Celsus insists that there is a special form of rhythmical structure which produces a particularly stately effect: I do not know to what he refers and, if I did, should not teach it, since it must inevitably be slow and flat, that is to say unless this quality is derived from the words and thoughts expressed.
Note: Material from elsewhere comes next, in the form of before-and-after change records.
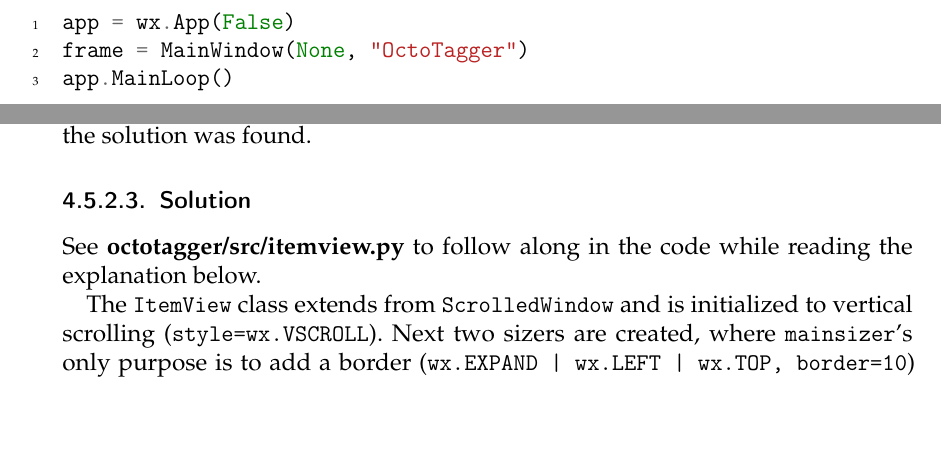
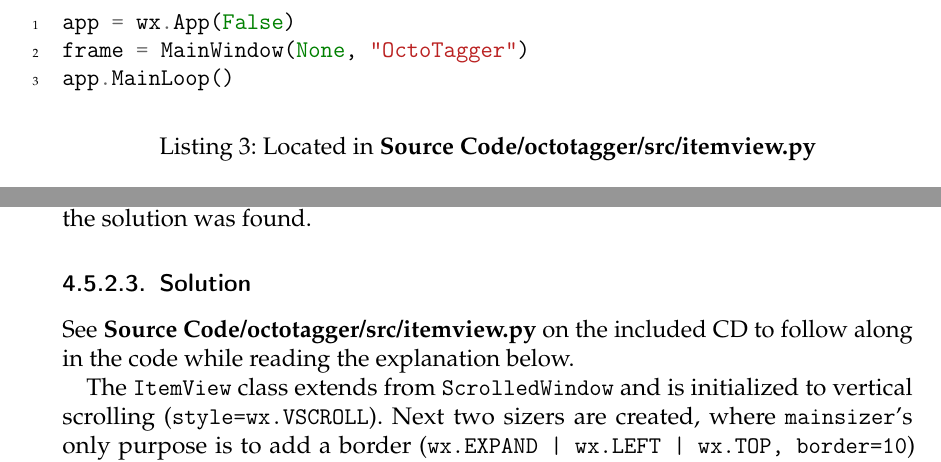
Before and after one commit to TeamOctoTagger/Thesis, a LaTeX thesis (thesis.tex, which reads chapters/execution/itemview.tex, chapters/execution/octotagger.tex): two parts of pages 32 and 35 of 75 before the commit and two parts of pages 31 and 34 of 74 after it, joined at a grey line, cut so that both start at the same text, the shorter picture padded with empty space. Compiled offline with pdfLaTeX.

Commit message:
Implements more feedback

```diff
--- a/chapters/execution/itemview.tex
+++ b/chapters/execution/itemview.tex
@@ -30,8 +30,8 @@ set the size of this window the solution was found.
 
 \subsubsection{Solution} % TODO better title
 
-See \tfpath{octotagger/src/itemview.py} to follow along in the code while
-reading the explanation below.
+See \tfpath{Source Code/octotagger/src/itemview.py} on the included CD to
+follow along in the code while reading the explanation below.
 
 \begin{sloppypar}
 The \tfcode{ItemView} class extends from \tfcode{ScrolledWindow} and is
--- a/chapters/execution/octotagger.tex
+++ b/chapters/execution/octotagger.tex
@@ -14,11 +14,15 @@ module's general structure.
 
 This is the very first code that gets executed:
 
-\begin{minted}{python}
-app = wx.App(False)
-frame = MainWindow(None, "OctoTagger")
-app.MainLoop()
-\end{minted}
+\begin{listing}[H]
+	\begin{minted}{python}
+	app = wx.App(False)
+	frame = MainWindow(None, "OctoTagger")
+	app.MainLoop()
+	\end{minted}
+	\caption{Located in \tfpath{Source Code/octotagger/src/itemview.py}}
+\end{listing}
+
 
 It first creates the application object, then the window for it, and finally starts the main loop. The constructor of \tfcode{MainWindow} initializes the basic user interface and sets some variables
 used throughout the application, such as the color theme and the current mode.
```
Also changed, not shown: chapters/execution.tex (+5 -13 lines), chapters/execution/create_output_folder.tex (+3 -1 lines), thesis.tex (+1 -0 lines).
If it is to be sought for its own sake, independent of such considerations, I cannot sufficiently condemn it. But, to bring this discussion to a close,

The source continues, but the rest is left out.